Ex-NHL agent's sex trial opens

STEVE SIMMONS, SUN MEDIA

, Last Updated: 8:48 AM ET

NAPANEE -- Two unnamed female witnesses will testify that David Frost participated in and orchestrated three-way sex and two-on-one sex involving them and young hockey players, court was told yesterday on the opening day of the sexual exploitation trial of the former coach and player agent.

While the two women can't be named under a publication ban, which is being challenged this morning by media lawyers, they are, in essence, the entire case against Frost.

The girls, teens in 1996 and women now, will not only testify that they participated in the group sex with Frost but that Frost sexually "touched" at least one of the hockey players named as complainants here, the court was told.

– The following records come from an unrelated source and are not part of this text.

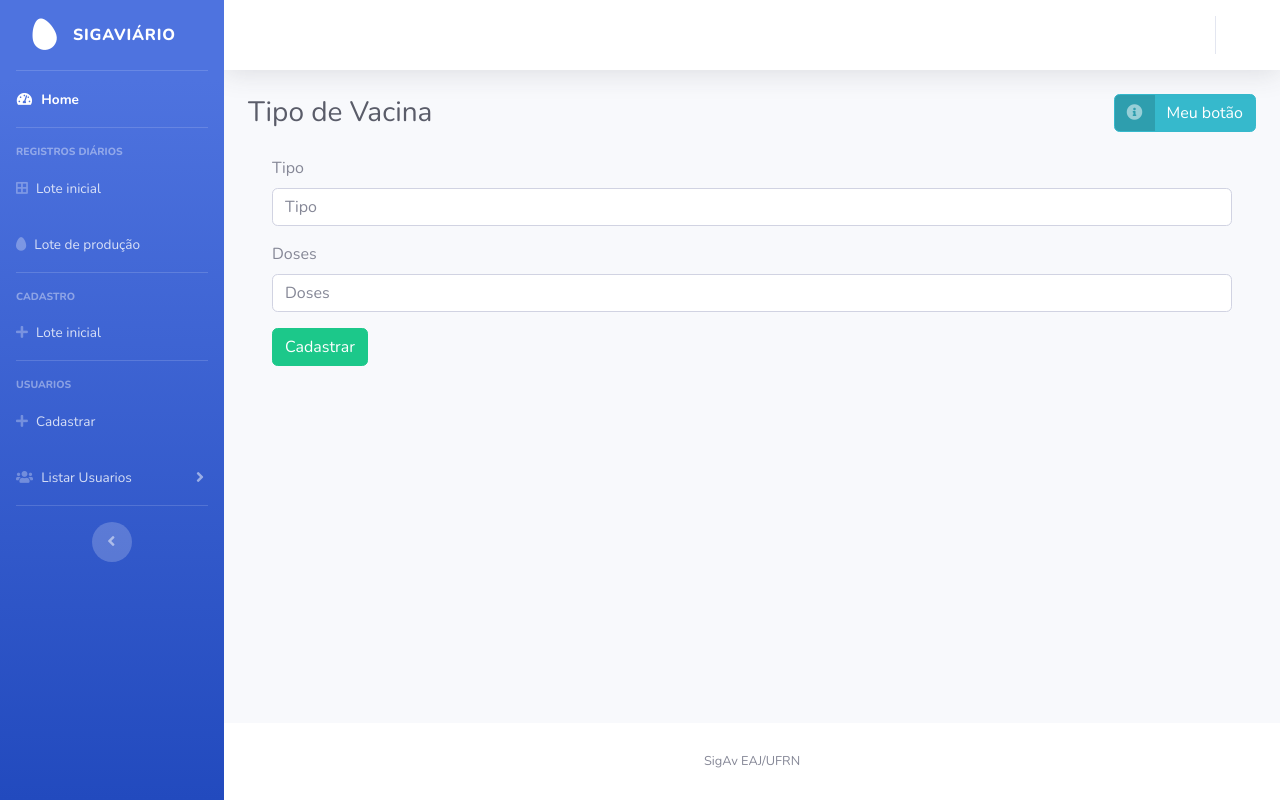
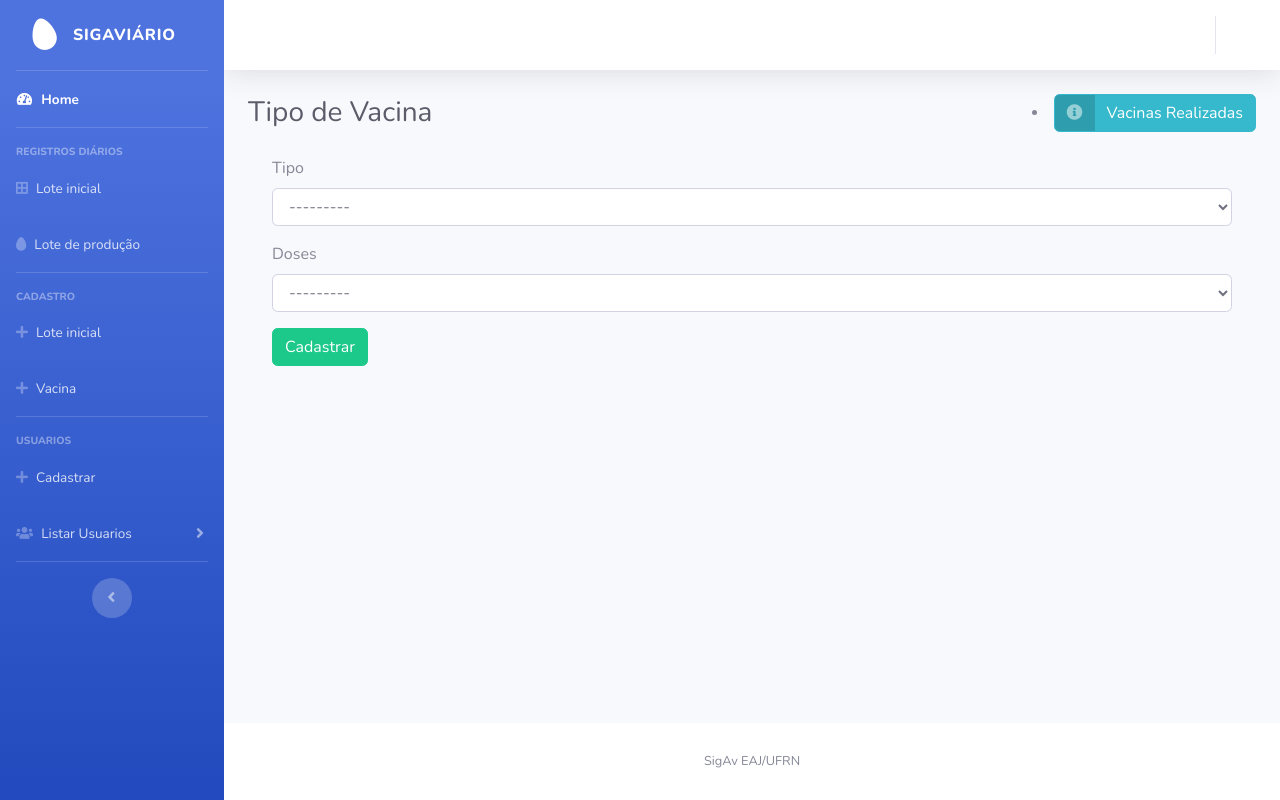
Before and after one commit to carlafcf/SigAv, a Django app: page /vacina/criar/ in a window 1280 px wide. Run offline with Django 3.2, Linux system fonts and the light colour scheme; a user stored in the database is signed in; some libraries are stand-ins or nearby versions.

Commit message:
App vacina - Criar (apenas admin) e listar feitos

```diff
--- a/SigAv/producao/models.py
+++ b/SigAv/producao/models.py
@@ -1,7 +1,6 @@
 from django.db import models
 from datetime import date
 from lote.models import Lote #importa a classe que stá sendo referênciada através da chave estrangeira
-
 
 TIPODECRIACAO = [
     ('A', 'Cage free'),
@@ -15,7 +14,6 @@ STATUS = [
 ]
 
 class Fase_postura(models.Model):
-
 
     lote = models.ForeignKey(Lote, on_delete=models.RESTRICT)
     tipo_sistema = models.CharField(max_length=1, choices=TIPODECRIACAO)
--- a/SigAv/templates/base.html
+++ b/SigAv/templates/base.html
@@ -100,6 +100,14 @@
           </a>
         </li>
 
+        {% if user.is_staff %}
+          <li class="nav-item">
+            <a class="nav-link collapsed" href="{% url 'vacina:criar' %}">
+              <i class="fas fa-plus"></i>
+              <span>Vacina</span>
+            </a>
+          </li>
+        {% endif %}
 
 
        <hr class="sidebar-divider">
--- a/SigAv/templates/vacina/criar.html
+++ b/SigAv/templates/vacina/criar.html
@@ -5,6 +5,7 @@ Tipo de Vacina
 {% endblock %}
 <!DOCTYPE html>
 <html lang="en">
+
 <head>
   <meta charset="UTF-8">
   <meta http-equiv="X-UA-Compatible" content="IE=edge">
@@ -12,17 +13,22 @@ Tipo de Vacina
   <title>Document</title>
 
   {% block titulo_lateral %}
-    <a href="#" class="btn btn-info btn-icon-split">
+  <li>
+    <a class="btn btn-info btn-icon-split" href="{% url 'vacina:listar' %}">
       <span class="icon text-white-50">
         <i class="fas fa-info-circle"></i>
       </span>
-    <span class="text">Meu botão</span>
+      <span class="text">Vacinas Realizadas</span>
     </a>
+  </li>
+
   {% endblock %}
 
   {% block conteudo %}
   {% load bootstrap4 %}
 </head>
+
+{% if user.is_staff %}
 <body>
   <div class="container">
 
@@ -33,5 +39,7 @@ Tipo de Vacina
     </form>
   </div>
 </body>
+{% endif %}
+
 </html>
 {% endblock %}
--- a/SigAv/vacina/admin.py
+++ b/SigAv/vacina/admin.py
@@ -1,7 +1,7 @@
 from django.contrib import admin
 
-from .models import Vacina, Aplicacao_vacina, Tempo_vacinacao
+from .models import Vacina, AplicacaoVacina, TempoVacinacao
 
 admin.site.register(Vacina)
-admin.site.register(Aplicacao_vacina)
-admin.site.register(Tempo_vacinacao)
+admin.site.register(AplicacaoVacina)
+admin.site.register(TempoVacinacao)
--- a/SigAv/vacina/models.py
+++ b/SigAv/vacina/models.py
@@ -2,51 +2,55 @@ from django.db import models
 from datetime import date
 from lote.models import Lote #importa a classe que stá sendo referênciada através da chave estrangeira
 
+# essas aplicações (tipos de vacina), foram inseridas aqui baseadas do
+# no site da embarapa
+# link: https://www.agencia.cnptia.embrapa.br/gestor/frango_de_corte/arvore/CONT000fc6gr40002wx5eo0a2ndxypswho8b.html
+
 APLICACAO = [
-    ('A', 'X'),
-    ('B', 'Y'),
-    ('C', 'Z'),
+
+    ('A', 'Doença de Marek'),
+    ('B', 'Doença de Gumboro'),
+    ('C', 'Varíola Aviária'),
+    ('D', 'Bronquite infecciosa das Galinhas'),
+    ('E', 'Doença de Newcastle')
 ]
 
 ADMINISTRACAO = [
+
     ('A', 'Oral'),
-    ('B', 'Y'),
-    ('C', 'Z'),
+    ('B', 'Injetavél'),
+    ('C', 'Membrana da Asa'),
 ]
-
 class Vacina(models.Model):
 
-    tipo = models.CharField(max_length=100)
-    # doses = models.CharField(max_length=50, choices=APLICACAO)
-    doses = models.PositiveIntegerField()
+    tipo  = models.CharField(max_length=1, choices=APLICACAO)
+    doses = models.CharField(max_length=1, choices=ADMINISTRACAO)
 
     def __str__(self):
         return self.tipo
 
     class Meta:
-        ordering = ('tipo',)
+        ordering = ('tipo', 'doses')
 
-class Aplicacao_vacina(models.Model):
+class AplicacaoVacina(models.Model):
 
-    vacina = models.ForeignKey(Vacina, on_delete=models.RESTRICT)
-    lote = models.ForeignKey(Lote, on_delete=models.RESTRICT)
+    id_vacina = models.ForeignKey   (Vacina, on_delete=models.RESTRICT)
+    id_lote = models.ForeignKey(Lote, on_delete=models.RESTRICT)
     data = models.DateField(default=date.today)
     observacoes = models.CharField(max_length=400, null=True, blank=True)
 
     def __str__ (self):
-        return str(self.vacina) + " - " + str(self.lote)
+        return str(self.vacina) + " - " + str(self.id_lote)
+    class Meta:
+        ordering = ('data','observacoes')
 
-    class Meta:
-        ordering = ('lote','vacina',)
+class TempoVacinacao(models.Model):
 
-class Tempo_vacinacao(models.Model):
-
-    vacina = models.ForeignKey(Vacina, on_delete=models.RESTRICT)
+    id_vacina = models.ForeignKey(Vacina, on_delete=models.RESTRICT)
     via_administracao = models.CharField(max_length=1, choices=ADMINISTRACAO)
     periodo_administracao = models.CharField(max_length=100)
 
     def __str__(self):
-        return str(self.vacina)
-
+        return str(self.via_administracao)
     class Meta:
-        ordering= ('vacina', 'periodo_administracao',)
+        ordering= ('via_administracao', 'periodo_administracao')
--- a/SigAv/vacina/views.py
+++ b/SigAv/vacina/views.py
@@ -1,10 +1,14 @@
+from django.db import connection
 from django.shortcuts import render
 from django.urls import reverse_lazy
+from django.views.generic import (CreateView, DeleteView, DetailView, ListView,
+                                  UpdateView)
 
-from django.views.generic import CreateView, ListView, DeleteView, UpdateView, DetailView
-from .models import Vacina
+import vacina
 
-from django.db import connection
+from .forms import AplicacaoVacinaForm, TempoVacinacaoForm, VacinaForm
+from .models import AplicacaoVacina, TempoVacinacao, Vacina
+
 
 class CriarVacina(CreateView):
     model = Vacina
@@ -15,10 +19,12 @@ class CriarVacina(CreateView):
     def get_success_url(self):
         return reverse_lazy('vacina:listar')
 
+
 class ListarVacina(ListView):
     model = Vacina
     template_name = 'vacina/listar.html'
     # lote_list
+
 
 class EditarVacina(UpdateView):
     model = Vacina
@@ -27,13 +33,25 @@ class EditarVacina(UpdateView):
     success_url = reverse_lazy('vacina:listar')
     # form
 
+
 class DeletarVacina(DeleteView):
     model = Vacina
     template_name = 'vacina/confirmacao_deletar.html'
     success_url = reverse_lazy('vacina:listar')
     # object
 
+
 class DetalharVacina(DetailView):
     model = Vacina
     template_name = 'vacina/detalhes.html'
     # object
+
+
+def Vacina(request):
+    if(request.method == "POST"):
+        form = VacinaForm(request.POST)
+        if(form.is_valid()):
+            vacina = Vacina()
+            vacina.tipo = form.cleaned_data['tipo']
+            vacina.doses = form.cleaned_data['doses']
+        return render(request, 'vacina/criar')
```
Also changed, not shown: SigAv/templates/vacina/listar.html (+6 -8 lines), SigAv/vacina/forms.py (added, +39 -0 lines), SigAv/db.sqlite3, SigAv/producao/forms.py (line endings or trailing spaces). Lines whose indentation alone changed are shown as unchanged.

But the largest point of contention after a day of legal arguments may come down to the credibility of the two women in direct contrast to the fact that the former hockey players named in the complaint will not testify for the prosecution against Frost. However, the parents of the unnamed players have been subpoened to do so.

HEARD BY JUDGE ALONE

In all, Frost stands charged with four counts of sexual exploitation, two against the females, two against the males, and if found guilty could face a maximum 40-year prison sentence, according to Section 153 of the criminal code. Frost has pleaded not guilty to all charges.

The trial is being heard by judge alone.

"Miss B alleged that in two incidents with Mr. C, during the threesomes that Mr. Frost directly touched Mr. C," Frost's razor-sharp attorney, Marie Henein, told the court. "The Crown theory is that Mr. Frost used Miss B's body to indirectly touch Mr. C ... Our witnesses say it was all consensual."

Yesterday, on the first day of what could be a two-week trial, lawyers for both sides argued about the admissibility of five crown witnesses. This morning, Mr. Justice Geoffrey Griffin, the affable small-town judge with a big-city sense of humour, is expected to rule on the matter of admissibility and on whether the publication ban will remain in effect.

All the complainants and many of the witnesses scheduled to testify were under 18 at the time of the alleged crime some 12 years ago. Crown attorney, Sandy Tse, wants to protect the integrity of those who will testify against Frost by keeping their names out of the public.

Throughout the day, Henein was far more interested in having the evidence regarding Frost's demeanor, his coaching methods and apparent control of his players tossed, calling it a "waste of time and distraction to the court."

"The leap of faith here is because he was controlling, he was involved with sexual activity," Henein argued. "There's no connection.

"There is no question he was a tough coach, demanding coach, aggressive coach. ... We're not here to try his coaching methods. How does that help determine whether there was sexual exploitation ...?"

For her part, assistant Crown attorney Melanie Adams meticulously argued why testimony of three witnesses protected by publication ban and former Quinte Hawks trainer Chuck Morgan and local hotel employee Vicki Boutilier, was relevant to building a case against Frost illustrating his position of authority and the dependency of the relationship with some of his junior hockey players.

One name that did come up yesterday was Bob Goodenow, former head of the National Hockey League Players' Association. In a deposition for the prosecution, one former player wondered after taking a tour of the NHLPA offices with Frost why "a powerful man like Goodenow" was aware of Frost's methods and seem to find nothing wrong with them.

Decisions on the admissibility of certain evidence and witnesses will be made this morning, as will a decision on the publication ban.

The first witnesses could be called as early as tomorrow.


Videos

Photos